I also take exception to be labeled as a “Shadow Broker”. ANDIKA is a licensed “Securities and Derivatives Dealer”. It’s just like how the climate change alarmists resort to calling Global Warming sceptics as “deniers”.
“These shadow brokers are just clients of Market Participants, upon whom they rely to trade,” said Mr. Horsfield.
Again Mr.Horsfield is wrong. Firms like ANDIKA rely on their clients and it is the ASX participant that relies on us, as it is firms like ANDIKA that brings our client business to them. What Mr. Horsfield fails to see, is his position will actually hurt the discount ASX participant that his organisation is supposed to represent.

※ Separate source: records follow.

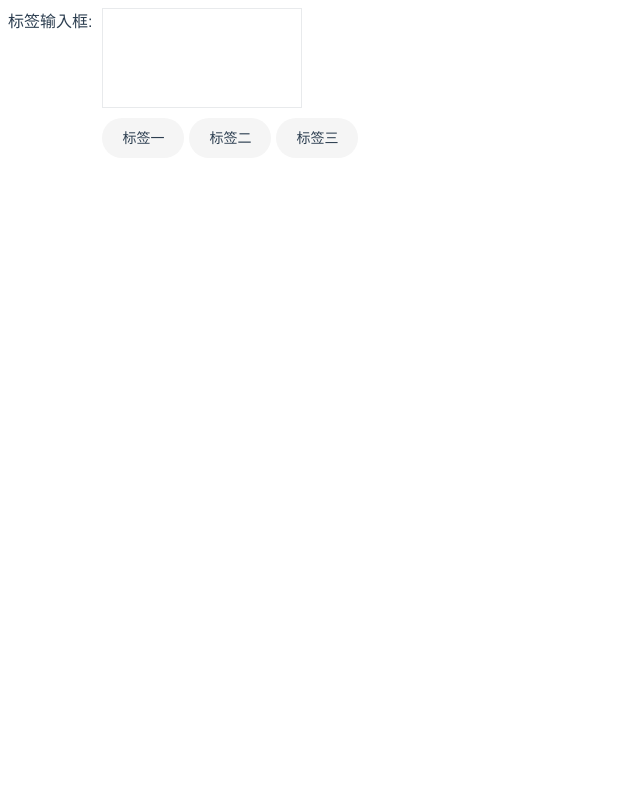
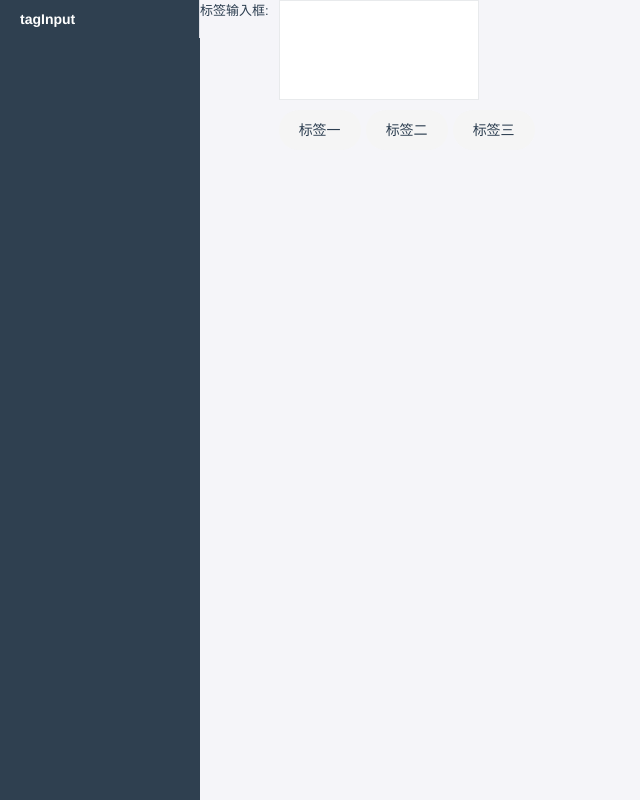
Before and after one commit to AprilTong/sycamore-cottage, a Vue app: page /#/tagInput in a window 1280 px wide. Shown: the whole page, without its empty margins (0-640 px from the left). Built offline with nearby package versions, Linux system fonts and the light colour scheme.

Commit message:
feat(页面组件): taginput

```diff
--- a/index.html
+++ b/index.html
@@ -4,7 +4,7 @@
         <meta charset="UTF-8" />
         <link rel="icon" href="/favicon.ico" />
         <meta name="viewport" content="width=device-width, initial-scale=1.0" />
-    <title>Vite App</title>
+        <title>April的后台管理</title>
     </head>
     <body>
         <div id="app"></div>
--- a/package.json
+++ b/package.json
@@ -13,7 +13,7 @@
     },
     "dependencies": {
         "axios": "^0.23.0",
-        "element-plus": "^1.1.0-beta.20",
+        "element-plus": "^2.0.1",
         "lodash": "^4.17.21",
         "three": "^0.133.1",
         "vue": "^3.2.16",
@@ -49,7 +49,7 @@
     },
     "config": {
         "commitizen": {
-            "path": "./node_modules/cz-conventional-changelog"
+            "path": "./node_modules/cz-customizable"
         }
     }
 }
--- /dev/null
+++ b/src/assets/css/reset.less
@@ -0,0 +1,10 @@
+* {
+    margin: 0px;
+    padding: 0px;
+    box-sizing: border-box;
+}
+body {
+    background-color: rgb(245, 245, 249);
+    color: #333;
+    font-size: 13px;
+}
--- a/src/main.ts
+++ b/src/main.ts
@@ -4,6 +4,7 @@ import router from './router/index'
 import store from './store/index'
 import ElementPlus from 'element-plus'
 import 'element-plus/dist/index.css'
+import './assets/css/reset.less'
 
 
 createApp(App).use(ElementPlus).use(router).use(store).mount('#app')
--- /dev/null
+++ b/src/pages/home/index.vue
@@ -0,0 +1,55 @@
+<template>
+    <div class="home">
+        <div class="left">
+            <el-menu
+                router
+                background-color="#2f4050"
+                text-color="#ffffff"
+                active-text-color="#1890ff"
+            >
+                <el-menu-item :route="{ name: 'tagInput' }">
+                    <span>tagInput</span>
+                </el-menu-item>
+            </el-menu>
+        </div>
+        <div class="right">
+            <router-view></router-view>
+        </div>
+    </div>
+</template>
+<style lang="less" scoped>
+.home {
+    width: 100vw;
+    height: 100vh;
+    display: flex;
+
+    .left {
+        width: 200px;
+        height: 100%;
+        background-color: #2f4050;
+    }
+}
+:deep(.el-menu-item) {
+    min-width: auto;
+    color: #fff;
+    height: 38px;
+    line-height: 38px;
+    font-weight: 600;
+
+    &.is-active {
+        // background-color: #ecf5ff;
+        // color: #0079fe;
+        background-color: #1890ff !important;
+        color: rgba(255, 255, 255, 1);
+    }
+
+    span {
+        font-size: 14px;
+    }
+}
+
+:deep(.el-menu-item .is-active) {
+    background-color: #1890ff !important;
+    color: rgba(255, 255, 255, 1);
+}
+</style>
--- a/src/router/components.ts
+++ /dev/null
@@ -1,11 +0,0 @@
-import { RouteRecordRaw } from 'vue-router'
-import TagInput from '@/pages/components/tagInput.vue'
-
-const componentRoute: Array<RouteRecordRaw> = [
-    {
-        path: '/tagInput',
-        name: 'tagInput',
-        component: TagInput
-    }
-]
-export default componentRoute
--- a/src/router/index.ts
+++ b/src/router/index.ts
@@ -1,10 +1,17 @@
 import { createRouter, createWebHashHistory, RouteRecordRaw } from 'vue-router'
+import Home from '@/pages/home/index.vue'
 import loginRoute from './login'
-import componentRoute from './components'
+import viewRoute from './view'
+
 
 const routes: Array<RouteRecordRaw> = [
+    {
+        path: '/home',
+        name: 'home',
+        component: Home
+    },
     ...loginRoute,
-    ...componentRoute
+    ...viewRoute
 ]
 
 const router = createRouter({
--- /dev/null
+++ b/src/router/view.ts
@@ -0,0 +1,20 @@
+import { RouteRecordRaw } from 'vue-router'
+import Home from '@/pages/home/index.vue'
+import TagInput from '@/pages/components/tagInput.vue'
+
+const viewRoute: Array<RouteRecordRaw> = [
+    {
+        path: '/home',
+        name: 'home',
+        component: Home,
+        children: [
+            {
+                path: '/tagInput',
+                name: 'tagInput',
+                component: TagInput
+            }
+        ]
+    },
+
+]
+export default viewRoute
```
Also changed, not shown: 1 other file (tests, documents, lock files or other folders). Lines whose indentation alone changed are shown as unchanged.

Or maybe the SAA is happy to see that end of the ASX participant market get crushed also, leaving the whole pie for the “full service brokers” who occupy Collins Street and Martin Place. Is he reminiscing about the good old days when clients were once charged 3% plus brokerage rates on their buy and sell trades?
People like Mr. Horsfield would rather see firms like ANDIKA actively discriminated against so they can protect their mate’s profits from our competition. The SAA would rather sabotage firms like ANDIKA than compete fairly against us. In the end, the real loser will be the Retail client, because if the SAA wins the day, then we’ll be out of business and competition will be significantly reduced. The fat profit days of old will be back for the big end of town.
As the current FOFA laws stand, they are akin to the government legislating that come 1 July 2013, retail customers will only be allowed to buy their bread from the likes of Coles or Woolworths (the big end of town) and the little owner operated bakery will be banned from selling their bread.
It is an absolute disgrace that the Government has reneged on its promise to treat both direct and indirect securities firms equally. The Hon Bill Shorten MP, Minister for Finance, needs to stand by his promise reported on the 14th September 2011 and not give into the vested interests of a few elitist multinational ASX participant firms. Should he fail to do so, then the Minister has effectively signed the death warrant himself on 450 perfectly legal independent security advisory firms.
He has also failed to protect the very people these new FOFA laws are supposed to protect.
And who would have thought the Labor Party would get into bed with the big end of town.
Shame on them.
You can download a copy of the AFR article here.
You can download a copy of Mr. David Horsfield’s 6th March 2012 letter to Treasury here.
Disclosure: I am the sole director of ANDIKA Pty Ltd, AFS License #297069